24.10.16 Media Release Featured

RESTORING NORMALCY IS A PRIORITY
The importance of restoring normalcy to the North has become evident in the aftermath of the fatal shooting incident involving two university students. The students were shot by police when they failed to stop at a police check point in the early hours of the morning. Students and businesses in Jaffna have been engaging in public protests. There are suspicions voiced in the North that this was a planned incident to deliberately create tensions which would justify a continued strong military presence. In a context in which the North (and East) of the country continue to remain militarized, with large contingents of military personnel in the two provinces, such incidents are also bound to be seen in ethnic terms and therefore contribute to a spiral of negative sentiment.

The National Peace Council condemns the shooting of the unarmed students and welcomes President Maithripala Sirisena’s swift order to the police to conduct an investigation of this incident. He has also ordered compensation to the bereaved families. We condole with the families who have experienced this tragedy. We call for an impartial investigation that will be seen to be impartial in addition to being impartial. We are aware of a massive trust deficit due to the lack of normalcy in the affairs of the North. We also note that the initial report filed by the police stated that the deaths were caused by a traffic accident. The five police personnel involved have been arrested which is a positive indication of the law taking its course.

In restoring normalcy to the North and East of the country, where most of the three decade long war was fought, we call on the government to emphasise the building of good relations between the police and the people. The local recruitment of more police officers will be necessary. We also call on the government to work with the elected authorities in the North and East, especially the provincial councils to ensure that law and order prevails in a manner so that the people feel greater confidence that all levels of government are functioning for their benefit.

At the present time the government is absorbed in a constitutional reform exercise that involves the whole parliament but whose outcome is not certain. Instead of waiting an indefinite period for this constitutional reform process to be finalized, we call on the government to implement the 13th Amendment to the constitution, which exists as the supreme law of the land, and devolve police powers to the provincial councils. Sustainable solutions require dealing with all of the relevant issues articulated by civilians and political leaders in the North and East. It equally demands that all interests are at least acknowledged, if not entirely satisfied in the short term. Failure to do so would potentially lead to negative outcomes in the long term.

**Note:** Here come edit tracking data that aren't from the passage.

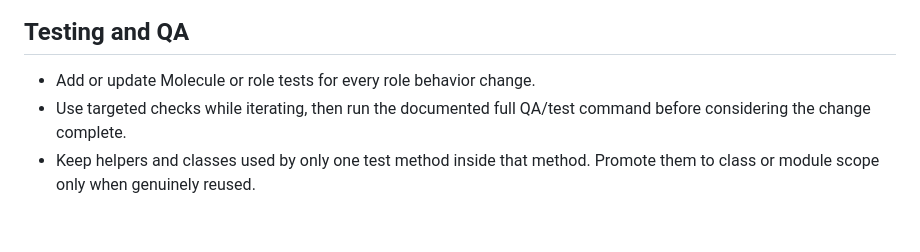
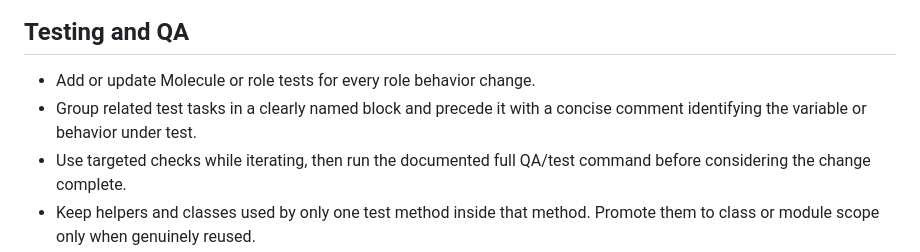
Before and after one commit to openwisp/ansible-openwisp2, a Markdown page: AGENTS.md, the part around the change. Rendered like a GitHub page; blank space fills up the shorter version.

Commit message:
[docs] Added test grouping rule to AGENTS.md [skip ci]

```diff
--- a/AGENTS.md
+++ b/AGENTS.md
@@ -53,6 +53,7 @@ If instructions conflict, repository config and CI workflows win first, docs nex
 ## Testing and QA
 
 - Add or update Molecule or role tests for every role behavior change.
+- Group related test tasks in a clearly named block and precede it with a concise comment identifying the variable or behavior under test.
 - Use targeted checks while iterating, then run the documented full QA/test command before considering the change complete.
 - Keep helpers and classes used by only one test method inside that method. Promote them to class or module scope only when genuinely reused.
 
```
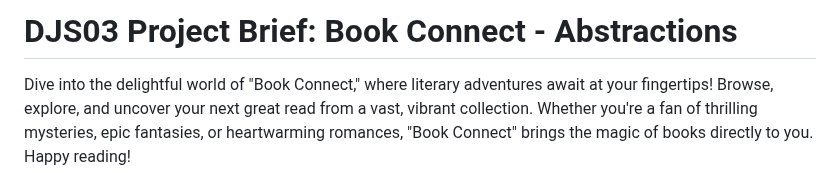
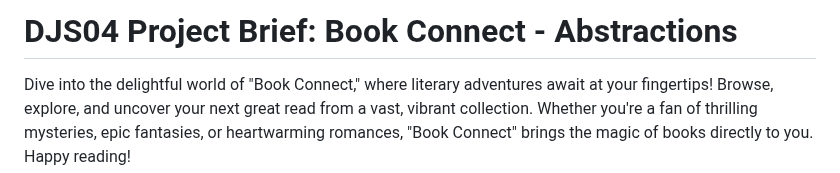
Before and after one commit to rae-dim/DISMOG451_WFO2401_GroupA_Disego_Mogale_DJS04, a Markdown page: README.md, the part around the change. Rendered like a GitHub page.

```diff
--- a/README.md
+++ b/README.md
@@ -1,4 +1,4 @@
-# DJS03 Project Brief: Book Connect - Abstractions
+# DJS04 Project Brief: Book Connect - Abstractions
 
 Dive into the delightful world of "Book Connect," where literary adventures await at your fingertips! Browse, explore, and uncover your next great read from a vast, vibrant collection. Whether you're a fan of thrilling mysteries, epic fantasies, or heartwarming romances, "Book Connect" brings the magic of books directly to you. Happy reading!
 
```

Governing Council
The National Peace Council is an independent and non partisan organization that works towards a negotiated political solution to the ethnic conflict in Sri Lanka. It has a vision of a peaceful and prosperous Sri Lanka in which the freedom, human rights and democratic rights of all the communities are respected. The policy of the National Peace Council is determined by its Governing Council of 20 members who are drawn from diverse walks of life and belong to all the main ethnic and religious communities in the country.